Reframing the welfare debate -Winning the Argument


Re-framing the welfare debate

Winning the Argument

By Darrell Goodliffe, previously published here

An awful lot of the welfare debate gets lost in the irrational discourse promoted by the media and politicians alike. The left is falsely portrayed as favouring large and lavish welfare spending while the right pretends it is all about cutting the welfare bill when in fact its economic policies drive it through the roof. As a left-winger, a socialist, I do not want to see a large welfare bill; a large welfare bill means many people are out of work, working for poverty pay, paying extortionate rent for sub-standard housing, etc, etc, all things that I am actually against and I want to see eradicated. I want to cut the welfare bill because I want to see jobs for the people that can take them, people being paid a decent, living wage and everybody having a basic entitlement to being housed in liveable conditions. The fact that the state is forced to step-in on so many occasions is not, for me, a comment on peoples inherent fecklessness or a ‘dependency culture’ but in actual fact a sad commentary on the failings of capitalism as a social system.

Welfare is going to be a big issue in the next Parliament due to George Osborne’s much-touted plan to cut £10 billion more from the welfare budget. No doubt this is as much politically as fiscally motivated because it is one area where the general thrust of government policy is actually quite popular. Polls have been published which showed opposition to welfare cuts for the disabled but the attitude towards those who are unemployed is actually dramatically hardening. The pronounced opposition to cuts for the disabled and the governments harrying of those on disability benefits in general is pretty unsurprising, especially as these surveys were conducted in close proximity to the successful Paralympic Games. What we are actually seeing is a growing division in the public hive-mind between the ‘deserving’ and ‘undeserving’ poor – with something similar happening with their view of the rich incidentally – support for those viewed as ‘deserving’ remains strong but woe betide the undeserving.

So, how does the left respond? Firstly, it has to make the point that the welfare system does not exist to make a moral judgement as such. Its purpose is to ensure that no citizen falls below a certain, bare minimum standard of living.

It should perhaps be noted however, that the current construction of the welfare state does lend itself to implying a moral judgement is there to be made, rather than being geared towards that general goal, its stated purpose is actually to intervene only in narrow, rather tightly-defined circumstances, ie, those of dire need. Obviously, then whether you support it can become a matter of how dire you think somebodies need is and indeed if you think they are doing everything they possibly can to steer themselves out of that position. Secondly, it needs to be making the point I made at the very top, that a high welfare bill is not actually what we want at all, I would much rather have a sustainable economy that provides enough well-paid jobs to go round than a billions of pounds welfare bill. Thirdly, and finally, it needs to develop policies that address the real causes of high welfare spending and indeed ‘welfare dependency’ at root-cause.

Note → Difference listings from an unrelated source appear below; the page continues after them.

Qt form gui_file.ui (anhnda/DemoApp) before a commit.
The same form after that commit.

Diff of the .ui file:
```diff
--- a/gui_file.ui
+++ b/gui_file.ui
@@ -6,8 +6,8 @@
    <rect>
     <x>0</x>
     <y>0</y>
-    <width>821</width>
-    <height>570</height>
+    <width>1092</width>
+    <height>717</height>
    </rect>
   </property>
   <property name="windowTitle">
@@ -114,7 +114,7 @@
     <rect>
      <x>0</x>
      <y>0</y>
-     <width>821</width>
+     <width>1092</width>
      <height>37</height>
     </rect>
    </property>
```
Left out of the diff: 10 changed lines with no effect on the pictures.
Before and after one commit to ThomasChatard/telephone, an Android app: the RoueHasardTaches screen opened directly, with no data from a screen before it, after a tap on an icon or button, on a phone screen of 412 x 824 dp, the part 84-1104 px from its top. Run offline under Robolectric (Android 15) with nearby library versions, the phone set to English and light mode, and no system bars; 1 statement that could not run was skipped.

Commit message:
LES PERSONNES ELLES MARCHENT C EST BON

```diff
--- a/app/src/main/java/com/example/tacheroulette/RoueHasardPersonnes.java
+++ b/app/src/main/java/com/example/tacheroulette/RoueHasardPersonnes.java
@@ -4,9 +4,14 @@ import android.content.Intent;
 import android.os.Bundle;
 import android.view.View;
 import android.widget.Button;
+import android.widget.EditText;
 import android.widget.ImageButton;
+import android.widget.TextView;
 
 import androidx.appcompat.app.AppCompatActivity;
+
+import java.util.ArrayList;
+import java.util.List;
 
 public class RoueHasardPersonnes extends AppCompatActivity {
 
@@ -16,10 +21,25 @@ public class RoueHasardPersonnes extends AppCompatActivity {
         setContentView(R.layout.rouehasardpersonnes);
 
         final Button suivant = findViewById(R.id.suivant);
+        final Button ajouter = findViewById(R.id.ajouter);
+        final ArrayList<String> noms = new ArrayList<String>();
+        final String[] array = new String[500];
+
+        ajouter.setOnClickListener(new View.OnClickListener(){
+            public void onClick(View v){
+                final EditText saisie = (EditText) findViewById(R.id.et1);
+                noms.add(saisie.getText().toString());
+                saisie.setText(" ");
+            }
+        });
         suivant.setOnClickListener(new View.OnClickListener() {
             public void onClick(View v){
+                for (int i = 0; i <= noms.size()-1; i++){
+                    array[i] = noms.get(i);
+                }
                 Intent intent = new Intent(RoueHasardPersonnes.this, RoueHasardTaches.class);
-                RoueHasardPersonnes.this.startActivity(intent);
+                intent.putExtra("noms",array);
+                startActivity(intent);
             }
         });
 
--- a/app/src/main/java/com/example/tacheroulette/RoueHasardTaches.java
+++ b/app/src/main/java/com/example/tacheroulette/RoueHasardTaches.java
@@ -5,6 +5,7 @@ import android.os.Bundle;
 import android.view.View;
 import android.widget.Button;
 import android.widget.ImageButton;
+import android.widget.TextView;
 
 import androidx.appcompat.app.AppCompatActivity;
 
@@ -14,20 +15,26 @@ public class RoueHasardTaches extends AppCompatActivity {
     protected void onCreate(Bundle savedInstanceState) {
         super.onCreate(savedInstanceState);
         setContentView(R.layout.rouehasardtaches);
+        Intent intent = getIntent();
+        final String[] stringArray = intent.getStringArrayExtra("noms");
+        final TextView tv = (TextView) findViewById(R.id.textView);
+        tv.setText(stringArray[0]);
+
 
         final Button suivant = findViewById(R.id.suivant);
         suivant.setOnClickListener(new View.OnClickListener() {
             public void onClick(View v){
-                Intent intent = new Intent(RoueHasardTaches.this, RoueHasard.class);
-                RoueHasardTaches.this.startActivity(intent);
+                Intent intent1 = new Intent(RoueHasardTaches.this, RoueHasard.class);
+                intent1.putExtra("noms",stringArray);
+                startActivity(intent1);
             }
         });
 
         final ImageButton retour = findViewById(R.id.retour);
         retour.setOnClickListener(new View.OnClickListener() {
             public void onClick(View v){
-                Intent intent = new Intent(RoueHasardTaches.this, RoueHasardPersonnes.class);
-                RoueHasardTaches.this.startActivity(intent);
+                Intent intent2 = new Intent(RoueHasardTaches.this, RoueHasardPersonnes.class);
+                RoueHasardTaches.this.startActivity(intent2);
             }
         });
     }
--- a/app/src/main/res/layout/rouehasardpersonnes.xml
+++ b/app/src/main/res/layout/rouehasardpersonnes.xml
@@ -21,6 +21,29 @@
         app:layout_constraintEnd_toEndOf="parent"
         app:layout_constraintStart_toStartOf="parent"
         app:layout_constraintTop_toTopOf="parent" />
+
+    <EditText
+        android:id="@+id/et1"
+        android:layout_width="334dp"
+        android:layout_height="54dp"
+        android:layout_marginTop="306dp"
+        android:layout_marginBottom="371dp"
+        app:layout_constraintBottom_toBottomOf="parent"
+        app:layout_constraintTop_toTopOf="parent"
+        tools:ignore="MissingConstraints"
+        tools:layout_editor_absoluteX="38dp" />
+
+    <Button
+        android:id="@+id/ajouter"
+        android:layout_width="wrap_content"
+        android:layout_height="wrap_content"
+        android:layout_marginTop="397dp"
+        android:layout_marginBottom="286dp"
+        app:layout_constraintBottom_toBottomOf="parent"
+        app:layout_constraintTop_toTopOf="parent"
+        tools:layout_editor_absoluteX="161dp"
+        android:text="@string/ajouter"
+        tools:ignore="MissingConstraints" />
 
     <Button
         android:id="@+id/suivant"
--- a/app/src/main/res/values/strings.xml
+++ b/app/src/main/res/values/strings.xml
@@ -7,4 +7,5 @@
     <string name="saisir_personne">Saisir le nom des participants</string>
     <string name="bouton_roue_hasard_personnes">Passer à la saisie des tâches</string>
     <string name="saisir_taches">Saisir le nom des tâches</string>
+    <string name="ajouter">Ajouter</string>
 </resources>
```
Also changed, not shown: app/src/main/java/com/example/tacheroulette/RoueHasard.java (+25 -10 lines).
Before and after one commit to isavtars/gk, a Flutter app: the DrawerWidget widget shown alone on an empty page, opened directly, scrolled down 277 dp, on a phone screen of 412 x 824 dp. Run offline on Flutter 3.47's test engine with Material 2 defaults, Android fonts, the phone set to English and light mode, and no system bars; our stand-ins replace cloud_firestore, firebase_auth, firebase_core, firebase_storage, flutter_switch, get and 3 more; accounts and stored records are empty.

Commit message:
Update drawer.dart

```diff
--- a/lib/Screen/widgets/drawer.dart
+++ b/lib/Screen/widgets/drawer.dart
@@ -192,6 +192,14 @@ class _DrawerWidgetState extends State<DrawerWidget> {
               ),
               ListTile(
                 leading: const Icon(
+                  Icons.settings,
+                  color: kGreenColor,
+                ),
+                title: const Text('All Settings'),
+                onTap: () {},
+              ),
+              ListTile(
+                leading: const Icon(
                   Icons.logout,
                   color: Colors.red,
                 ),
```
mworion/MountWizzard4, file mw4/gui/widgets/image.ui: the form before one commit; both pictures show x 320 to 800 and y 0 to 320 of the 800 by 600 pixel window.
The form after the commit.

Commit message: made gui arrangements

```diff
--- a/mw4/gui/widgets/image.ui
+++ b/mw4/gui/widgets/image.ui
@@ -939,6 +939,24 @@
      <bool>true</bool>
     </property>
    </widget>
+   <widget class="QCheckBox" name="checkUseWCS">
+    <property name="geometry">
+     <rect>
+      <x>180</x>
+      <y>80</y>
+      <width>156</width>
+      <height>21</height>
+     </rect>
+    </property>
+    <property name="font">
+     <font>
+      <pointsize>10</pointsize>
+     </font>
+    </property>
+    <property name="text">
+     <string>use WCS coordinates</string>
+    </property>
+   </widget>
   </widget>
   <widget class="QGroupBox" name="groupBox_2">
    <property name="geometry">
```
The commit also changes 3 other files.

A big cause of a dependency is out of control rents so we need to look at rent controls. The big plus is a policy of rent control, for example, does not just benefit those right at the bottom but those in work as well, those at the bottom, middle and even middle-top, so it will have broad appeal and by addressing a real social issue for many householders avoids the charge of only about helping the public, mistakenly, view as ‘scroungers’. It also makes the position of benefit claimants relative to those who aren’t claiming and thus will undercut the right’s infamous ‘divide and rule’ stratagem by giving people a focus on a problem they have in common.

Welfare is one of the issues that the left has to recognise it is losing the argument on and the only way to win it back again is to take the best of our values and frame them in a way which intersects with the public mood, not by adapting to it, but listening to it and seeking to change it. If we don’t do this then the outcome is simple, the right will win the day, and our most neediest citizens will suffer for our inability to both adapt and be principled (something that is possible in politics) all at the same time.

See also:

Making Rights for the Disabled a Reality : Think Left